at the end, my big take away for this year is that i believe some people stay in (unhealthy) relationships because it's what they think they deserve. no, in twothousand eleven, i never thought "yes, i deserve to be treated like shit in this relationship- keep it coming!" but i tolerated it because i didn't actually believe i deserved more and because i dreamed up things with this person and created a life that didn't exist. i think this may be other peoples' experience, too; they believe the (unhealthy) relationship they're in is the best thing that will ever happen to them. this is either due to low self confidence or a fear of being alone. unfortunately, these both lead to loneliness. and worse than this realization is that we can't actually help the person who believes this- like me, they must learn it on their own.

cheers to this year, this best year, where i've learned about love.

Saturday, December 29, 2012

my (recent) story of failure.

at the end of february twothousand eleven i set some goals: i'd run a second marathon, i'd take my first mft exam, and i'd sing a song in public. i gave myself threehundred sixtyfive days, making the completion day march first, twothousand twelve. as march was approaching, i'd finished the marathon and the singing escapade but i'd neglected to study for my exam. i put it off and postponed the exam date until i realized i just needed to take the damn test, regardless of the amount of studying i didn't do. at the time, it was more important to complete the goal regardless of my preparation for the goal. i think this was symbolic of twothousand eleven- one of the most difficult years of my life; i needed to know that some of the central components of who i was were still deep inside me: courage, diligence and drive.

 so i went to the testing center on march first and took the first of the two exams. you learn the results immediately following the exam so when i read the big red letters FAIL i wasn't terribly surprised. okay maybe they weren't bigger than the standard twelve point font but they were red. either way, i failed. in that moment, and in the weeks following, shame followed me around like a rain cloud in seattle.

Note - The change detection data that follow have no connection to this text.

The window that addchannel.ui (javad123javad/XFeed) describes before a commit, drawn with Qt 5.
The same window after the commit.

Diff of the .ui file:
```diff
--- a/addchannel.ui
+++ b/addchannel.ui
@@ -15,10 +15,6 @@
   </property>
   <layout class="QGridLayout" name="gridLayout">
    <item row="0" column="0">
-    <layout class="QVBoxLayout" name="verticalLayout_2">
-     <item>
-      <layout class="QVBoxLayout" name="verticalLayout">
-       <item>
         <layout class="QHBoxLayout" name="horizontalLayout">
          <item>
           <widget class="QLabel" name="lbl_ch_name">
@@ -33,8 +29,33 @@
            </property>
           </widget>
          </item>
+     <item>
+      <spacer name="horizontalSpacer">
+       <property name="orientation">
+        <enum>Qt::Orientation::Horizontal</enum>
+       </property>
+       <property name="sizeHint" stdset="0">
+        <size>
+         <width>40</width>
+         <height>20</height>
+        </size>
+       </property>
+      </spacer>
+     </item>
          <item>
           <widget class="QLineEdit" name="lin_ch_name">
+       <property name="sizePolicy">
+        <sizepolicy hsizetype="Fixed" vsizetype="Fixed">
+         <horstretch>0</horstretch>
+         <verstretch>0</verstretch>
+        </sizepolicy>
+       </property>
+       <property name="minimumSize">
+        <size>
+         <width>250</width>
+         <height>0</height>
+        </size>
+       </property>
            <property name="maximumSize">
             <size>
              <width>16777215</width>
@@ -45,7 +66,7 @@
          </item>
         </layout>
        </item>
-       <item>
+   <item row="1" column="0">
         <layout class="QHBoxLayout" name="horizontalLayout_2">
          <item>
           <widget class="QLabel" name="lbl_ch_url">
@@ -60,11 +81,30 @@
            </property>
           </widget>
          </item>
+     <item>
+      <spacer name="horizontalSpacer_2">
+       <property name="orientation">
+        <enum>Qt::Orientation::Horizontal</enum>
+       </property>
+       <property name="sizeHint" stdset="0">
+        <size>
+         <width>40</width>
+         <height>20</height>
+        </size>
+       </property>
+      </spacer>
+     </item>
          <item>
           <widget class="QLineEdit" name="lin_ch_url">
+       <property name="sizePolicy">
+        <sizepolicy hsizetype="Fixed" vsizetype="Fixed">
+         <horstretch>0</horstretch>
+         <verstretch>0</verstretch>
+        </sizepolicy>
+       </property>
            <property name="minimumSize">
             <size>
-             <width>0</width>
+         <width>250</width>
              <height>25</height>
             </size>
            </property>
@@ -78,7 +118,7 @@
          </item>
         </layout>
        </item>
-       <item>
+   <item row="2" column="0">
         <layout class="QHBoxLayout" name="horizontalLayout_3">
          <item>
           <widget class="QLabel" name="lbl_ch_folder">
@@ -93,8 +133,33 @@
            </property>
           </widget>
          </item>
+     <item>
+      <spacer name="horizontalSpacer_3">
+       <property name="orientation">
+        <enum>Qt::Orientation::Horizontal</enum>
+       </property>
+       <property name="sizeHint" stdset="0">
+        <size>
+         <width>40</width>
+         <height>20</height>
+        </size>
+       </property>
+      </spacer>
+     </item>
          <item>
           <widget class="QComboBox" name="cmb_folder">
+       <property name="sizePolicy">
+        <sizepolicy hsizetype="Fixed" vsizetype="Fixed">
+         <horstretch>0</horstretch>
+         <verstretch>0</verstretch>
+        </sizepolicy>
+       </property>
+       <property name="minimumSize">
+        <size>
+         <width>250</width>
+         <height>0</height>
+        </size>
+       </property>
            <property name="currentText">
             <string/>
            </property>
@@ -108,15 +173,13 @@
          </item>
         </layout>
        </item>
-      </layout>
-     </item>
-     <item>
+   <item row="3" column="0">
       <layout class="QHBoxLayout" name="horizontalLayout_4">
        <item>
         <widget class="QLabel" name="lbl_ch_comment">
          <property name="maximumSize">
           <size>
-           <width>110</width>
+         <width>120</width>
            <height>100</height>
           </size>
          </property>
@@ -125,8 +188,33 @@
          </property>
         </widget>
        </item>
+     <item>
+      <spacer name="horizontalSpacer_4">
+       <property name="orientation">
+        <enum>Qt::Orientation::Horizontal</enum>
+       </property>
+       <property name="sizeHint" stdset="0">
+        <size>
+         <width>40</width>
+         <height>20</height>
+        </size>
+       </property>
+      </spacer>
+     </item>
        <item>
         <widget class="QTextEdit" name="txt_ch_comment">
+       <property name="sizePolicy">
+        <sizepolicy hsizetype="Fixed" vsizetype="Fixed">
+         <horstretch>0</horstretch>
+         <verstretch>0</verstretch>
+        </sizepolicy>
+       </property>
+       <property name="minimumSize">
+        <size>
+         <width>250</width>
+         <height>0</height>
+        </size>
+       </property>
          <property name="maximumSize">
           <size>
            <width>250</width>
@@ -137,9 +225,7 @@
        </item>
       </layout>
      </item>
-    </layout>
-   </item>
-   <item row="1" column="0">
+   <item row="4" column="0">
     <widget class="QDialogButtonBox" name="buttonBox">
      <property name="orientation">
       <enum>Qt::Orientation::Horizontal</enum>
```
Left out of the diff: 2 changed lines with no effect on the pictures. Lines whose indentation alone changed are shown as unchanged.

i began processing my failure in therapy where i was quickly reminded of all that i've achieved. we talked about failure and why it was so significant to me: it was more about letting others down with the perceived expectations people had of me than it was about my own expectations for myself. for some reason, because i didn't waltz into the test and pass without studying, i now would be classified as stupid.

slowly i told people here and there but the most monumental experience of sharing my failure was when i told my small group of high school girls. showing these four girls that i could fail and my life didn't come crashing to the ground and that i could even still be successful in my career was what we all needed to hear. i was humbled by their response, but more so, i was grateful to show them that attending a good college will still be an option if they don't have straight a's, perfect sat scores, and more extracurricular activities than they can count on their toes and fingers. we laughed and talked about ways each of us had failed recently. we talked about what it meant to be smart, what it meant to live for (the perceived) expectations of others, and what it meant to have expectations of ourselves. it was so worth it. i became a little bit more human for those girls in that day.

i went on to put in significant time and effort to study for the first test. i took it over again on november twelfth and passed, which opened up eligibility to take the second test. passing brought me a new confidence and i decided to put everything into studying for the second exam. december seventeenth at eleven in the morning i saw a green PASS on the screen. the feeling of completion overcame me; the journey of becoming a marriage and family therapist started in a classroom in august of twothousand seven and it was finally finished.

failing that first exam and bringing my shame into the light has been the most significant part of this career journey. i am grateful.